3D GAME SHOOTOUT:
MacBook Pro Core i5 and i7
versus similar Macs
Originally posted Friday, April 23rd, 2010, by rob-ART morgan, mad scientist
Today we probe the burning questions: "Can the new MacBook Pro produce a satisfying 'after hours' recreational experience?" and "Can you get acceptable 3D game frames-per-second in native 1920x1200 resolution without backing down High or Ultra quality settings?"
Enemy Territory: Quake Wars -- We used our recorded demo file which we call "BF." Settings are "High Quality." (Graph numbers are "frames per second.")
Call of Duty 4 -- We used a demo file called "mac_pipeline." Shadows and Soften Smoke Edges were set to "No." Textures Filtering was Trilinear with High Resolution. All other settings were "On" or "Normal." (Graph numbers are "frames per second.")
World of Warcraft -- With "Ultra" settings and 1X Multisampling, our WoW GPU test occurs in FireTree realm. Our warrior stands next to the totem pole at the entrance to Camp Narache (Red Cloud Mesa). He runs East toward the large tree at the top of the hill. Turns around and runs West back to the totem pole. Using Titan Performance addon, we are able to capture min, max, and average frame rate. This test has proven to be a reliable measure of GPU power. (CPU power is harder to measure consistently since it requires a very busy scene with many characters doing their thing -- which is impossible to duplicate at different times for different Macs.)
Using a recorded flight of the X-15 being dropped from a bomber, we used the Terminal app to benchmark X-Plane at high quality textures, 2X AA, and 4X Aniso. (Graph numbers are "frames per second.")
Quake 4 -- We ran the "PerfTest" timedemo at "Ultra" quality with multi-core support enabled. (Graph numbers are "frames per second.")
Doom 3 -- Old but still interesting to some, we ran the "Demo1" timedemo at "Ultra" quality. (Graph numbers are "frames per second.")
LEGEND of GRAPHS (RED bar means fastest)
iMac i7 2.80 R4850 = 27" iMac Core i7 2.80GHz with Radeon HD 4850 (512MB).
MBP i7 2.66 G330M = 17" MacBook Pro Core i7 2.66GHz with GeForce GT 330M (512MB)
MBP i5 2.53 G330M = 17" MacBook Pro Core i5 2.53GHz with GeForce GT 330M (512MB)
MBP C2D 3.06 G9600M = 17" MacBook Pro Core 2 Duo 3.06GHz with GeForce 9600M GT (512MB)
All four Macs had 8GB of 1066MHz SDRAM main memory.

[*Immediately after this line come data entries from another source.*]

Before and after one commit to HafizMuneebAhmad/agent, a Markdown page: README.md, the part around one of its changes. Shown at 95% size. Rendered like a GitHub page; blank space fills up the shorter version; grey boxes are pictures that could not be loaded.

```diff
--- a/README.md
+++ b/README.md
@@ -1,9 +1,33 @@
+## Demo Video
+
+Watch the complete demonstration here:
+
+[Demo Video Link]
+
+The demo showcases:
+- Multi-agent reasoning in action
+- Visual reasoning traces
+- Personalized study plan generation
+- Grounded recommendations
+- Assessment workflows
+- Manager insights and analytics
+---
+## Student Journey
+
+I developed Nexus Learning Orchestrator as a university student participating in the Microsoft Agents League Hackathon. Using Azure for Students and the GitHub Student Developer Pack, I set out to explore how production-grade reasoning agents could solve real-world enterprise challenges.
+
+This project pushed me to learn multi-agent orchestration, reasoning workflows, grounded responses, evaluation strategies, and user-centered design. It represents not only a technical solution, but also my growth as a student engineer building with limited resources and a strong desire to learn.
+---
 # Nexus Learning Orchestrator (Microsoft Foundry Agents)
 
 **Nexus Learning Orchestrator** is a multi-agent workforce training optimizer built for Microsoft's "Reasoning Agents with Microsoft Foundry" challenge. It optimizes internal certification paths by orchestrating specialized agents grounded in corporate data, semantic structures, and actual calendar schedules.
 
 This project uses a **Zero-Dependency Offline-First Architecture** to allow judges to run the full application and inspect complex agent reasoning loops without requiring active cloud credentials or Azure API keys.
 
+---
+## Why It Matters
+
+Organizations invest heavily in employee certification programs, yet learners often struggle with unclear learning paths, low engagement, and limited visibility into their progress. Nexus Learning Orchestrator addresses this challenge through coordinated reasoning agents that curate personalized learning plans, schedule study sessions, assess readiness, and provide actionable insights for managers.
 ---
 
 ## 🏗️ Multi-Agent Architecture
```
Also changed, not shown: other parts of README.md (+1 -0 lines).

All tests were run at 1920x1200.
WHAT DID WE LEARN?
If our tests are representative,
1. The fastest 2010 MacBook Pro is 10% to 32% faster than the fastest 2009 MacBook Pro.

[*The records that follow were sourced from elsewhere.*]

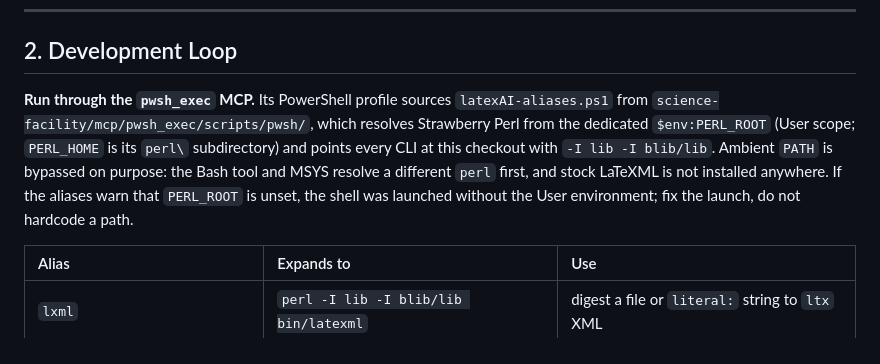
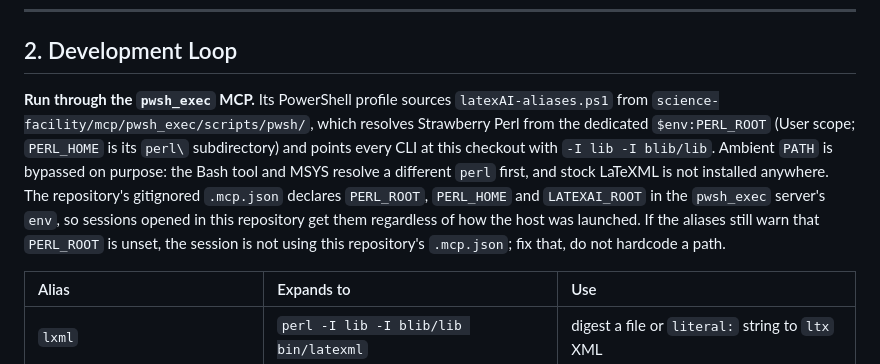
Before and after one commit to aipithicus/LaTeXAI, a Markdown page: AGENTS.md, the part around the change. Rendered like a GitHub page.

Commit message:
docs(AGENTS): note that .mcp.json declares PERL_ROOT and LATEXAI_ROOT for pwsh_exec
Co-Authored-By: Claude Fable 5.1 <noreply@anthropic.com>

```diff
--- a/AGENTS.md
+++ b/AGENTS.md
@@ -21,7 +21,7 @@ Behavioral expectations, development loop, and repository conventions for AI age
 
 ## 2. Development Loop
 
-**Run through the `pwsh_exec` MCP.** Its PowerShell profile sources `latexAI-aliases.ps1` from `science-facility/mcp/pwsh_exec/scripts/pwsh/`, which resolves Strawberry Perl from the dedicated `$env:PERL_ROOT` (User scope; `PERL_HOME` is its `perl\` subdirectory) and points every CLI at this checkout with `-I lib -I blib/lib`. Ambient `PATH` is bypassed on purpose: the Bash tool and MSYS resolve a different `perl` first, and stock LaTeXML is not installed anywhere. If the aliases warn that `PERL_ROOT` is unset, the shell was launched without the User environment; fix the launch, do not hardcode a path.
+**Run through the `pwsh_exec` MCP.** Its PowerShell profile sources `latexAI-aliases.ps1` from `science-facility/mcp/pwsh_exec/scripts/pwsh/`, which resolves Strawberry Perl from the dedicated `$env:PERL_ROOT` (User scope; `PERL_HOME` is its `perl\` subdirectory) and points every CLI at this checkout with `-I lib -I blib/lib`. Ambient `PATH` is bypassed on purpose: the Bash tool and MSYS resolve a different `perl` first, and stock LaTeXML is not installed anywhere. The repository's gitignored `.mcp.json` declares `PERL_ROOT`, `PERL_HOME` and `LATEXAI_ROOT` in the `pwsh_exec` server's `env`, so sessions opened in this repository get them regardless of how the host was launched. If the aliases still warn that `PERL_ROOT` is unset, the session is not using this repository's `.mcp.json`; fix that, do not hardcode a path.
 
 | Alias | Expands to | Use |
 | :--- | :--- | :--- |
```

2. The MBP Core i7 beats the MBP Core i5 by only 0% to 6% -- mainly because they have the same GPU and we were running at native 1920x1200 resolution at high or ultra quality. If your main use of the MacBook Pro is for gaming, the MacBook Pro Core i7 may not be worth the extra $200 (or 9%) premium over the Core i5.
3. The iMac Core i7 is 64% to 113% faster than the MacBook Pro Core i7 due largely to the much faster GPU.
As you can see, we used our typical set of 3D accelerated game tests. We are open to updating the suite. We welcome your feedback on what 3D accelerated games you think would improve our GPU performance analysis. Some that have been suggested recently include Bioshock, Starcraft II, The Settlers 7: Paths to a Kingdom, and Star Wars The Force Unleased: Ultra Sith Edition. Feel free to email your thoughts to me,